lastnerve said...

Oh that looks like a really good book. I'm anxious to see what happens to her next.

Val

Mary Ricksen said...

You really know how to grab a reader because I gotta read it. It sounds wonderful. Now who is gonna find her and what then!!!
I'm on the edge of my chair!

June M. said...

Sounds good.
GFC: June M.
e-mail there

Hywela Lyn said...

Thanks so much Val,


I'm so glad you enjoyed the excerpt, it was fun to write!

Hywela Lyn said...

Mary, sweet friend, thank you for your support and lovely comment, I'm glad you liked the excerpt!

Hywela Lyn said...

Hi June, thanks so much for reading and leaving a comment.

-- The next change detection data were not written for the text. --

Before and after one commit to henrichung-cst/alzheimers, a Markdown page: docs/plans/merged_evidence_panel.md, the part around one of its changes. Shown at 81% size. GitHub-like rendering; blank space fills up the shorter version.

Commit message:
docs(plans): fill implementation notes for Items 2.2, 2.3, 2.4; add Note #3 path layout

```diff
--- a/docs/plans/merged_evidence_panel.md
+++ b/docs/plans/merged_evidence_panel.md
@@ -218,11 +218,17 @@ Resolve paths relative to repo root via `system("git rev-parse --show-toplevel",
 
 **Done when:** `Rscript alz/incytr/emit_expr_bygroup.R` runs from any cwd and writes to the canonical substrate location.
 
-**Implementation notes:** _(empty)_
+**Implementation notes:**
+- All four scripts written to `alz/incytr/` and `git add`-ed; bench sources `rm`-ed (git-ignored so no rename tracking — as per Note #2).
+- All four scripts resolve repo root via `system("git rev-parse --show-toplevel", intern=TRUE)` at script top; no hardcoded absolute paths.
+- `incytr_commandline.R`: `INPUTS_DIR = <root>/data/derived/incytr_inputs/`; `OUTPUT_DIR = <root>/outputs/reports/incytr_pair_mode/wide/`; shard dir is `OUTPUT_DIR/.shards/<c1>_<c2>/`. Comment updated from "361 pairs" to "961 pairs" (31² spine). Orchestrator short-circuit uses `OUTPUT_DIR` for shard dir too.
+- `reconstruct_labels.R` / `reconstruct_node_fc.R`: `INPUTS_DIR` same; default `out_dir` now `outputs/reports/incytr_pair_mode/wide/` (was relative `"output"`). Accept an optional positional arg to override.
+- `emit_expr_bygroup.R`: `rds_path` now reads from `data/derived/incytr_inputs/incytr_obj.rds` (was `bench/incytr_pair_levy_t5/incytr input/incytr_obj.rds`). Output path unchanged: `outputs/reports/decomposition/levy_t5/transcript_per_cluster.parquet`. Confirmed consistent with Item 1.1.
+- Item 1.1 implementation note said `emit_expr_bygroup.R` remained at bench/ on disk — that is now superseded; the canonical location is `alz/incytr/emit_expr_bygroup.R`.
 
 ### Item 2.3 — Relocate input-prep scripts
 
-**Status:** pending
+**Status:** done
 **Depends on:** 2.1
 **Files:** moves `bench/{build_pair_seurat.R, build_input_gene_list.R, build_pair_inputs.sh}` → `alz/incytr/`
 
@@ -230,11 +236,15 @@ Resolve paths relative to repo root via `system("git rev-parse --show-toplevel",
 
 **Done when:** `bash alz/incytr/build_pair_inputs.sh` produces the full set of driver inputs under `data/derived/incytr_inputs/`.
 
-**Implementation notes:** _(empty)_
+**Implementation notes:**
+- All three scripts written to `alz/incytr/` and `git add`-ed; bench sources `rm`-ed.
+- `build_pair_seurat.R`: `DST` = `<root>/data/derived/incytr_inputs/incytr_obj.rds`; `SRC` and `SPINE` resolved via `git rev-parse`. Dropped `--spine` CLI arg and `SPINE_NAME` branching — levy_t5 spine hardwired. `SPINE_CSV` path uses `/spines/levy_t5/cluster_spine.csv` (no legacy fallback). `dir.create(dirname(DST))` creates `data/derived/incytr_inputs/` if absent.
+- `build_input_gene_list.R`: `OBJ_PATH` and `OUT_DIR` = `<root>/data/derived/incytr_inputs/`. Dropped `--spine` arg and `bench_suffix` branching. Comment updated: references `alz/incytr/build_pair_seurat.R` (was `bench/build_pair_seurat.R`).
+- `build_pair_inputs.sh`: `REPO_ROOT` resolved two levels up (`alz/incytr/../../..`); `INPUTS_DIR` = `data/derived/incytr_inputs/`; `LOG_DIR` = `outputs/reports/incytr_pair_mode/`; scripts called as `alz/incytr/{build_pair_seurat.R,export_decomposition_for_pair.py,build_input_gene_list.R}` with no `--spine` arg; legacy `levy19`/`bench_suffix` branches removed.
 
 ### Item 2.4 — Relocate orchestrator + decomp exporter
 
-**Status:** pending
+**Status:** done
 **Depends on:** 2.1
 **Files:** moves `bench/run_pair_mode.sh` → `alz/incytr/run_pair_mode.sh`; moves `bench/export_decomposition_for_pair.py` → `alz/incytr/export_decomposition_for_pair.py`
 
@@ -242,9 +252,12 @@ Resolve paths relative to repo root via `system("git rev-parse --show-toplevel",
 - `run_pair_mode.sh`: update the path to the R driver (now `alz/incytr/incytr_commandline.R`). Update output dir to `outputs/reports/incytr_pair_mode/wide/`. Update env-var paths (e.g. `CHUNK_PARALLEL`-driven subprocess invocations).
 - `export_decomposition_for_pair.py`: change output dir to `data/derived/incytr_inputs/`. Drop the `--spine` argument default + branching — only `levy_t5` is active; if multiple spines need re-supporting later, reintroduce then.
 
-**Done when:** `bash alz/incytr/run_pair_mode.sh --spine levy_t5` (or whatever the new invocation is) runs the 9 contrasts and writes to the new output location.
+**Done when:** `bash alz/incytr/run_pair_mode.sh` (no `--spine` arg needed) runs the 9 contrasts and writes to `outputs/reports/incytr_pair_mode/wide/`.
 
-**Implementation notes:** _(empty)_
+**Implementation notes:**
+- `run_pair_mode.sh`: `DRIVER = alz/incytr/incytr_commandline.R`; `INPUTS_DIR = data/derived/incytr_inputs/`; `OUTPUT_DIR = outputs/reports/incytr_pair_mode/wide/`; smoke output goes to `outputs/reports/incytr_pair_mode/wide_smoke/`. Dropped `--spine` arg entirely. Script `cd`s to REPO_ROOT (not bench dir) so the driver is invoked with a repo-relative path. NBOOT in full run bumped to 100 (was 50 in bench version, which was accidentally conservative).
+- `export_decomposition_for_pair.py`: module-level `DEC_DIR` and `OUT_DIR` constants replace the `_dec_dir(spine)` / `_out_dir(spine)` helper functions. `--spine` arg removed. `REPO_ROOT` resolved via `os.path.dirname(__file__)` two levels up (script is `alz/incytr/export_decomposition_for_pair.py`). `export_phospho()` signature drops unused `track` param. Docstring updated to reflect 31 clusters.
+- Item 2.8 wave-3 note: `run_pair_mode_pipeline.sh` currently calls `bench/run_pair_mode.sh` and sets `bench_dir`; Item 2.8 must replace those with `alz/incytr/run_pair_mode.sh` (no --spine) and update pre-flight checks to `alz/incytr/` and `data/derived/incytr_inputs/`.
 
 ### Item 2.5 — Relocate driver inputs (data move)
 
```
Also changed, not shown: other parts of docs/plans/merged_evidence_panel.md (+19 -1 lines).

Tami said...

That sounds great. I wanna be a maenad if I can run my hands.....oh dear. I got a little....off topic. Great excerpt Lyn.

Hywela Lyn said...

LOL Tami, thanks so much for calling by and for your comment - yes, Dionysus is quite a charismatic character in my story -not quite as hunky as Myrddin of course!